The Three Gorges Dam
The Three Gorges Dam is the world’s largest hydropower project and most notorious dam. The massive project sets records for number of people displaced (more than 1.2 million), number of cities and towns flooded (13 cities, 140 towns, 1,350 villages), and length of reservoir (more than 600 kilometres). The project has been plagued by corruption, spiralling costs, environmental impacts, human rights violations and resettlement difficulties.
Since the beginning of the Han Dynasty 2,300 years ago, there have been 214 major floods recorded, averaging 1 flood every ten years. Within this past century, there have been five major floods that were recorded to have claimed hundreds of millions of lives, millions of acres of farmland, destroyed thousands of homes, and billions of dollars of damage. In 1998, a flood of such catastrophic level in the Three Gorges area caused 4,000 casualties, left 14 million people homeless, and created $24 billion in economic loss.

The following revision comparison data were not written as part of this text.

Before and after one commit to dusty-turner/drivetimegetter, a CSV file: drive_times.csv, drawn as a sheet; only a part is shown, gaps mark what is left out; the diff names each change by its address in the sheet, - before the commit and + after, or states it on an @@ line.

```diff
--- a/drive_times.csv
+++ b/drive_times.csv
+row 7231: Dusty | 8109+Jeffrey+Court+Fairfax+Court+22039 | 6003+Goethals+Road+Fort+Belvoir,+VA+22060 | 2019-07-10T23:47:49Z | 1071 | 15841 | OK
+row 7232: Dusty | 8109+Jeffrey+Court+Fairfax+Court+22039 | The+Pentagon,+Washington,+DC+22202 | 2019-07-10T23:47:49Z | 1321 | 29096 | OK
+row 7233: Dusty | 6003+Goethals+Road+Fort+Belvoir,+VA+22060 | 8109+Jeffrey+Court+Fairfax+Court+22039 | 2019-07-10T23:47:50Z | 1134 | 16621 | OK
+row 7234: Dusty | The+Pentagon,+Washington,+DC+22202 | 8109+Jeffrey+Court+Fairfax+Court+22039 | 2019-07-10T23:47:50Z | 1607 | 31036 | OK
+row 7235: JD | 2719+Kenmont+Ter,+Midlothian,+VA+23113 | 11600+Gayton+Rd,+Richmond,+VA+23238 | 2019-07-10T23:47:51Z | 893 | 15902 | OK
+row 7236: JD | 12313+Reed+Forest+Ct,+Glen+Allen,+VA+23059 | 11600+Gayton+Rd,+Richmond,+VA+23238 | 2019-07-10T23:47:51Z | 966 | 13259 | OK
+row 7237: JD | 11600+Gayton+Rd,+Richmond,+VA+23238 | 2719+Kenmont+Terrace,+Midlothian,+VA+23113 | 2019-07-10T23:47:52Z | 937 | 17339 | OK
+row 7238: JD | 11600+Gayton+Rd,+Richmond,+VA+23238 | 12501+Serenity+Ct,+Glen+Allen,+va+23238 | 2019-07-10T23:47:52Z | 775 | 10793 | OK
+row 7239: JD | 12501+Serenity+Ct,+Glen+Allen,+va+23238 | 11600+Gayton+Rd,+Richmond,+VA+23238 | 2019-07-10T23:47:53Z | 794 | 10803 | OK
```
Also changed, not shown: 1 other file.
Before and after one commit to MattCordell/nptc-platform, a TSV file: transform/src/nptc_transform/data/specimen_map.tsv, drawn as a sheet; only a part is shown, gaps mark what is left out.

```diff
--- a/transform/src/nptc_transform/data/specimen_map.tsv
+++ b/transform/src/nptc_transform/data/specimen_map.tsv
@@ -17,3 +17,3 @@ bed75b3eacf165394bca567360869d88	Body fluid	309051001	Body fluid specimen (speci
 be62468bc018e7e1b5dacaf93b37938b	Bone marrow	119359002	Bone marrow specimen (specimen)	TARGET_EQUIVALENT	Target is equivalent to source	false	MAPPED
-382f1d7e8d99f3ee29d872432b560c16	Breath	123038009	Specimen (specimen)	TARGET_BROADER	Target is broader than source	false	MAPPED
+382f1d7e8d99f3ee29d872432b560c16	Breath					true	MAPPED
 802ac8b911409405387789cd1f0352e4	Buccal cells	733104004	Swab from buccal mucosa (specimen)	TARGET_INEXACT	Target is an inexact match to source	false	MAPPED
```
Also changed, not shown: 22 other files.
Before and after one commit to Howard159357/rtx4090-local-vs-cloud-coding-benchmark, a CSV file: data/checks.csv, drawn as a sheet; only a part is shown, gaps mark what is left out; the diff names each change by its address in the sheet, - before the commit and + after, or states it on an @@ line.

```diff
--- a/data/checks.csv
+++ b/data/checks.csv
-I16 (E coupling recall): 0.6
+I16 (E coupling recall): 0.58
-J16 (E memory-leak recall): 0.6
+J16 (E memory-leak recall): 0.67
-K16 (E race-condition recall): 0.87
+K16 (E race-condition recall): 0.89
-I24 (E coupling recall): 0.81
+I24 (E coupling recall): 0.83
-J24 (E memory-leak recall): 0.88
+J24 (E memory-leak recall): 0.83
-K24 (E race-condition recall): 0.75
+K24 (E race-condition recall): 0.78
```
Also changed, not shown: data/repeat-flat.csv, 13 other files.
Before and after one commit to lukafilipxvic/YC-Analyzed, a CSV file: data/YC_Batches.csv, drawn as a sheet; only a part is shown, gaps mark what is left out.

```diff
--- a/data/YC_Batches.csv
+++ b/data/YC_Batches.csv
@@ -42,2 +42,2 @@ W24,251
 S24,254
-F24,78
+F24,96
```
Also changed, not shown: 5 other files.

The proponents of the Three Gorges Dam believe that it will serve to protect 15 million people and 1.5 million acres of farmland in areas of the Yangtze River that are vulnerable to flooding. In order to do this, the water height of the reservoir upstream from the dam will change according to season. During the dry season, from November to April, the water level will be allowed to reach 185 meters above sea level, but during the flooding months, the water level will be reduced to 135 meters in order to attempt to contain flood waters.
The Three Gorges Dam will substantially benefit China's economic development. It is commonly known that energy is critical to economic development, particularly in a country where heavy industry is the future. By supplying roughly 10% of China's electricity, this dam adds to economic production like no other single dam has in history. This will be critical to China's economic development moving forward.